# Is angular momentum conserved only for the center point of the centripetal force?

From my book,

Consider a centripetal force is applying on a object:

$$\vec{F}=f(r)\hat{r}$$

The torque for a particular point is,

$$\vec{N}=\vec{r}\times\vec{F}=\vec{r}\times{f(r)\hat{r}}$$

$$\vec{N}=r\hat{r}\times{f(r)\hat{r}}$$

$$\vec{N}=rf(r)(\hat{r}\times\hat{r})=\vec{0}$$

So the angular momentum is conserved for any centripetal force.

I tried to figure out this using gravitational force that is applied to a satellite in orbit from earth.

I firstly selected the origin as the center of the earth, in this view point force is constant and it is anti-parallel to the position vector of the satellite. So the torque of the satellite always $$\vec{N}=\vec{0}$$, the angular momentum of the satellite is conserved.

Then I selected another origin that is random. For this origin, the position vector is anti-parallel to the gravitational force vector on the satellite for one situation. For all other situations the position vector and the force vector are not anti-parallel so the torque of the satellite with respect to the non-center of centripetal force origin is $$\vec{N}\ne\vec{0}$$.

So, Is the angular momentum conserved only when we choose the origin as the origin of the centripetal force?

So, Is the angular momentum conserved only when we choose the origin as the origin of the centripetal force?

Linear momentum is conserved when there are no external forces.

Angular momentum is conserved when there are no external torques.

By selecting an axis that that is not coincident with the earth, you've created a situation where the earth's force creates a torque on the satellite (when considered from this new axis). So yes, in this situation we would not expect the angular momentum of the satellite to be conserved.

When we set up problems, we will often consider angular momentum about a particular axis because it simplifies the problem. Both calculations are valid, but we have to know more information and do more work when we pick an axis that is not coincident with the earth's center of mass in this case.

• Hmm, I get it. So, the "the angular momentum is conserved for any centripetal force." quote is valid when we choose the origin as the center of the centripetal force. Am I correct? Commented Dec 24, 2019 at 18:46
• Yes. Angular momentum is conserved when there are no external torques. When all forces are directed to or from the origin, there are no torques. Commented Dec 24, 2019 at 18:49
• Alright. Thanks for your time. Have a good day! Commented Dec 24, 2019 at 18:54

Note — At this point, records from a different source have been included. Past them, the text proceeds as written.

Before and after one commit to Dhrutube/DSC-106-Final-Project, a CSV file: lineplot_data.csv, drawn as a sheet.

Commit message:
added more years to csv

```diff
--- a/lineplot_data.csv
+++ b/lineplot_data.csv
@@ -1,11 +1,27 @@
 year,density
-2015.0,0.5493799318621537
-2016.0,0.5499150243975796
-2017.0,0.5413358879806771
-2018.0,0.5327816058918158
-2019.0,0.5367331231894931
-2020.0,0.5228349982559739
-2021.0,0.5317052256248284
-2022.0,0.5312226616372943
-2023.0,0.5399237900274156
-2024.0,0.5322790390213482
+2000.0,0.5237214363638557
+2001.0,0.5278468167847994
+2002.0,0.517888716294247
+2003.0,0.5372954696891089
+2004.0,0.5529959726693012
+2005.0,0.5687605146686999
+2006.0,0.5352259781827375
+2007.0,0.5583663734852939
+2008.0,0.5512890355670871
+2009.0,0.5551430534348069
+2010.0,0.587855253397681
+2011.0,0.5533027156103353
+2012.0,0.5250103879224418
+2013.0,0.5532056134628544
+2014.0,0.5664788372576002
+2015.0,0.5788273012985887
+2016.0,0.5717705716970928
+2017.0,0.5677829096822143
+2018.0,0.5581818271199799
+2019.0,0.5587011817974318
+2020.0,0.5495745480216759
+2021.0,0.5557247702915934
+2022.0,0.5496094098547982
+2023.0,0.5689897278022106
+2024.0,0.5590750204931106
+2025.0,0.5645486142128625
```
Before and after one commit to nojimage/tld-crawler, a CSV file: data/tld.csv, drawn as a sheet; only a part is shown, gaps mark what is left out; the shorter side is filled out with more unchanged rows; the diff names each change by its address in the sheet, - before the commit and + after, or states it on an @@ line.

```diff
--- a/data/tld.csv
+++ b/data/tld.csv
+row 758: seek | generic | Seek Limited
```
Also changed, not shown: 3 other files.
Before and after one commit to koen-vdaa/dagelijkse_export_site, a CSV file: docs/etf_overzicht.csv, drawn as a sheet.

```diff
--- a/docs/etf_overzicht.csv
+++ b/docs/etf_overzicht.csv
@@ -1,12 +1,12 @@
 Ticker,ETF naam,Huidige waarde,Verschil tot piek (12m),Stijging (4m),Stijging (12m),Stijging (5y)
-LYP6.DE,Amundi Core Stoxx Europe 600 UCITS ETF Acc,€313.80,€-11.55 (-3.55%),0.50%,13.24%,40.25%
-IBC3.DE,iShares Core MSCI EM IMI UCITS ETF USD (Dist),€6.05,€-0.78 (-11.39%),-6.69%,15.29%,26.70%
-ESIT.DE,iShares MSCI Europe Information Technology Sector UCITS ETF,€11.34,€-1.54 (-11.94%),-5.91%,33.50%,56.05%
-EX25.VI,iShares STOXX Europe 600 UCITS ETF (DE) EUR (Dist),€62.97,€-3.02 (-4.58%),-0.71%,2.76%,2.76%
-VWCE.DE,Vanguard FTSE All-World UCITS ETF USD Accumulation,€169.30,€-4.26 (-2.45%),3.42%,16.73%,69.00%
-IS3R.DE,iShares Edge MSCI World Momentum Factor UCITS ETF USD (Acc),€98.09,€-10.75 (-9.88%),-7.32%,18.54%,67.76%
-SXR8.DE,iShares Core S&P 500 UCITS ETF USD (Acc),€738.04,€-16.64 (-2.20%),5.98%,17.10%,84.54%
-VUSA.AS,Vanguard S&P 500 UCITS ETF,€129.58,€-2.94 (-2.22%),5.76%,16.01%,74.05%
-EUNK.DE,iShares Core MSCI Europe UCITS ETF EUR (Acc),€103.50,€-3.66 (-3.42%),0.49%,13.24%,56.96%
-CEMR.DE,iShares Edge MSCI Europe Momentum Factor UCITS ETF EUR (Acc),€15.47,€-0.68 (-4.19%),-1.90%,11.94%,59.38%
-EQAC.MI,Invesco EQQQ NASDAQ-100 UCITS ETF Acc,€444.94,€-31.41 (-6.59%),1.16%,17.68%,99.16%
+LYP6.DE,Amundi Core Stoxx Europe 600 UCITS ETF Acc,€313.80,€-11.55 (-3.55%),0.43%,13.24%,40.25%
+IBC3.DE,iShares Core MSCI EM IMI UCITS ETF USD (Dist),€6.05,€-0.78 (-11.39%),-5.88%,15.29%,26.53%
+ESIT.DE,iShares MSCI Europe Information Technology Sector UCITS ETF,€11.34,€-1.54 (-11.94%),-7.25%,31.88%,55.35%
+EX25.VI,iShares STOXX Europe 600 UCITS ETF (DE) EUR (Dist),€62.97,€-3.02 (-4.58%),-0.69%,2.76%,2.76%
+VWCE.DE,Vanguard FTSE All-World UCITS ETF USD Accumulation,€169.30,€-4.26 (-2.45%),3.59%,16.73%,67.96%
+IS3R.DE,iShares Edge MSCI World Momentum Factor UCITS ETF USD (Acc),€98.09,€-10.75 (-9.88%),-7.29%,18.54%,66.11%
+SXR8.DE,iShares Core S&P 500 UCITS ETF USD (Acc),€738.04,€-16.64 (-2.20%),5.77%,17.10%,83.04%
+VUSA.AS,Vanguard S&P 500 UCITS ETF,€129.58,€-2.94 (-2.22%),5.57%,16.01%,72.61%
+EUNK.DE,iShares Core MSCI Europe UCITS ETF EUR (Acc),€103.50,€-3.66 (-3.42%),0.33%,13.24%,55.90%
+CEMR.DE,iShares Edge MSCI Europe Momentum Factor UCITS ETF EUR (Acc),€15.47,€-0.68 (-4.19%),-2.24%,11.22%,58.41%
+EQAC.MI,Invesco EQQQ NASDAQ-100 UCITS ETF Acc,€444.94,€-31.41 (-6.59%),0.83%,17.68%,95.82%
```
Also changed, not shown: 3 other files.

In the way you've framed the problem, yes.

However, if you had two bodies, of mass $$m_{1,2}$$ and positions $$\mathbf r_{1,2}$$, defining the relative position $$\mathbf r=\mathbf r_2-\mathbf r_1$$ with a force

$$\mathbf F=f(r)\hat r$$

acting between them, angular momentum would be conserved w.r.t. any point.